Cooking breakfast is a mission – but then so is cooking dinner. What's the deal? Do I have to do both or is one more important?
To start the day and give you the energy to function properly, you need around 20g of good quality protein – something 2-3 eggs will provide. A small breakfast simply won't cut it here – you'll be less than energised, and be hungry by 10am, setting yourself up to fail for the rest of the day. Morning 'fuel' is required to get the engine running. It makes sense to get used to eating a big breakfast. And the building block of a fantastic, nutritious big breakfast is the humble egg.
One egg provides 7g of protein, to say nothing of the satiating fat and nutrients in the yolk. Eggs contain every vitamin except vitamin C and are particularly high in vitamins A, D and B12 plus a huge complement of all the minerals too.
This is why we consider eggs a real superfood.
They also contain choline - a brain food/builder, brain-loving DHA and the all-important B12 – not present in any plant food. Yes, they contain a miniscule 0.21g of cholesterol, but pffft! We know this is not a problem and eggs (plural) are good to eat every single day! None of that "one egg a week" nonsense! We tried that for 40 years without results. This is banting remember, we dance to a different tune. A tune that gets results and works for us.
The egg is seen as the 'gold standard' in high-quality protein, and one of the most versatile foods available, with almost all the goodness coming from the yolk (don't ever eat just that bland white again!) Add to this bacon, sausage or whatever else tastes delicious, and you probably won't give food a thought for another 5-6 hours, due to the amazing blood sugar balancing action eggs have. Blood sugar control is the real secret behind not being hungry. A big breakfast with a high protein and fat component keeps you full, so you won't want to eat again – maybe till dinner!
Cooking a big breakfast IS a slight mission – but aren't you worth it? Aren't your kids and significant other worth that extra half hour? Once you get used to it, it becomes easy as your routine becomes slicker. If necessary, get up earlier or plan ahead – it's like health insurance, and you'll have boundless energy all day. By the time dinner comes around, after a hard day, you won't need to sweat away over the stove for hours either. If you are doing the 'big breakfast small dinner' thing you'll be surprised how at night you won't want a big dinner.
On the flip side, skipping breakfast or having too small a breakfast will result in destabilised sugar levels and tiredness, snacking and lack of energy the rest of the day. The inevitable large meal in the evening you then feel you need to have, after a day of hunger, won't do anything to help with weight loss, good health or a good night's sleep. There are times you'll want to swop the two around – but for the most part the big breakfast will get your blood sugar and insulin doing all the right things for the rest of the day. Save big dinners for special occasions or celebrations.
Bottom line - a smaller dinner is a better idea than a big one – you don't need energy at night when your digestive system needs to rest and allow all the body's energy to be focused on repair

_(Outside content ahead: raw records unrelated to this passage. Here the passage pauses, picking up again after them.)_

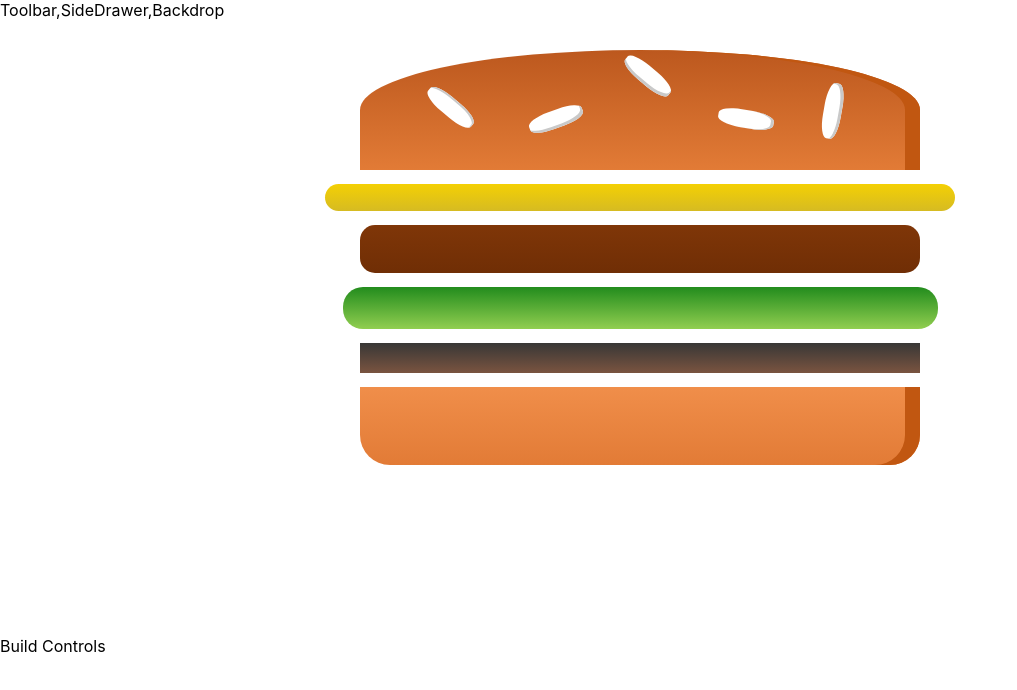
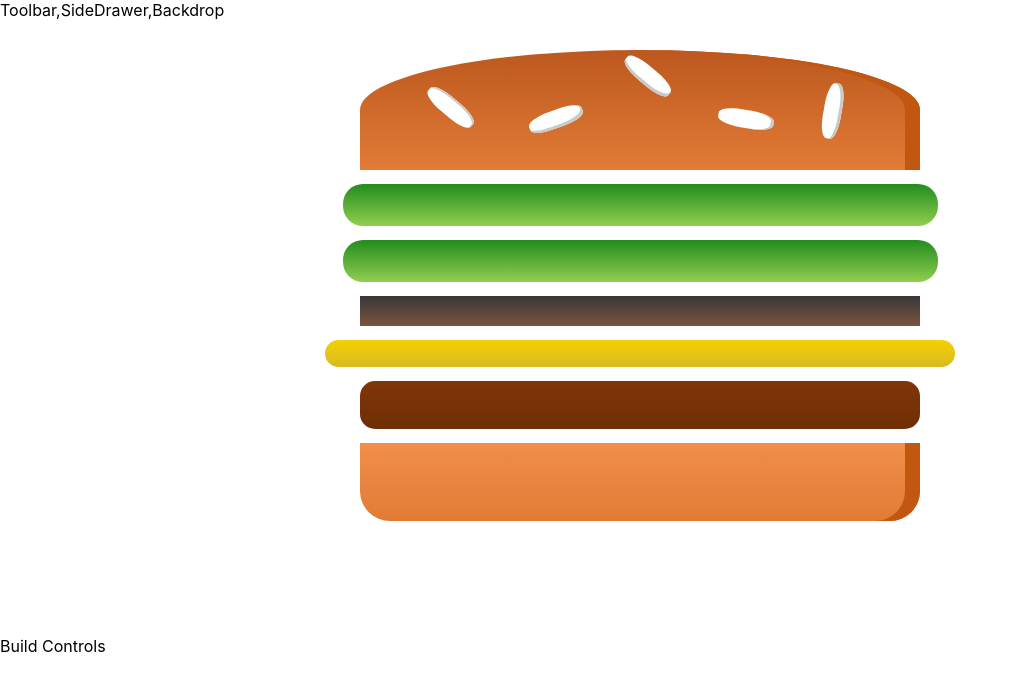
Before and after one commit to frontendprof/react-builder-burger, a React (Create React App) app: page / in a window 1280 px wide. Shown: the top 690 px of the page, without its empty margins (0-1017 px from the left). Built offline with nearby package versions, Linux system fonts and the light colour scheme.

Commit message:
Outputting burger ingredients dynamicall

```diff
--- a/src/components/Burger/Burger.js
+++ b/src/components/Burger/Burger.js
@@ -5,13 +5,17 @@
 import BurgerIngredient from "./BurgerIngredient/BurgerIngredient";
 
 const Burger = (props) => {
+
+    const newIngredients=Object.keys(props.ingredients)
+        .map(igKey=>{
+            return [...Array(props.ingredients[igKey])].map((_,i)=>{
+               return <BurgerIngredient key={igKey+i} type={igKey} />
+        })
+        })
     return (
         <div className={classes.Burger}>
             <BurgerIngredient type="bread-top"/>
-            <BurgerIngredient type="cheese"/>
-            <BurgerIngredient type="meat"/>
-            <BurgerIngredient type="salad"/>
-            <BurgerIngredient type="qazi"/>
+            {newIngredients}
             <BurgerIngredient type="bread-bottom"/>
         </div>
     )
--- a/src/containers/BurgerBuilder/BurgerBuilder.js
+++ b/src/containers/BurgerBuilder/BurgerBuilder.js
@@ -4,10 +4,19 @@
 import Aux from "../../hoc/Aux";
 
 export class BurgerBuilder extends Component {
+
+    state={
+        ingredients:{
+            salad:2,
+            qazi:1,
+            cheese:1,
+            meat:1
+        }
+    }
     render() {
         return (
             <Aux>
-                <Burger />
+                <Burger ingredients={this.state.ingredients}/>
                 <div>Build Controls</div>
             </Aux>
         )
```
Also changed, not shown: 1 other file (tests, documents, lock files or other folders).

So a light supper or at least a smaller one – would be preferable to a large one. It's been shown too that eating a large breakfast and smaller supper results in greater weight loss over the long term.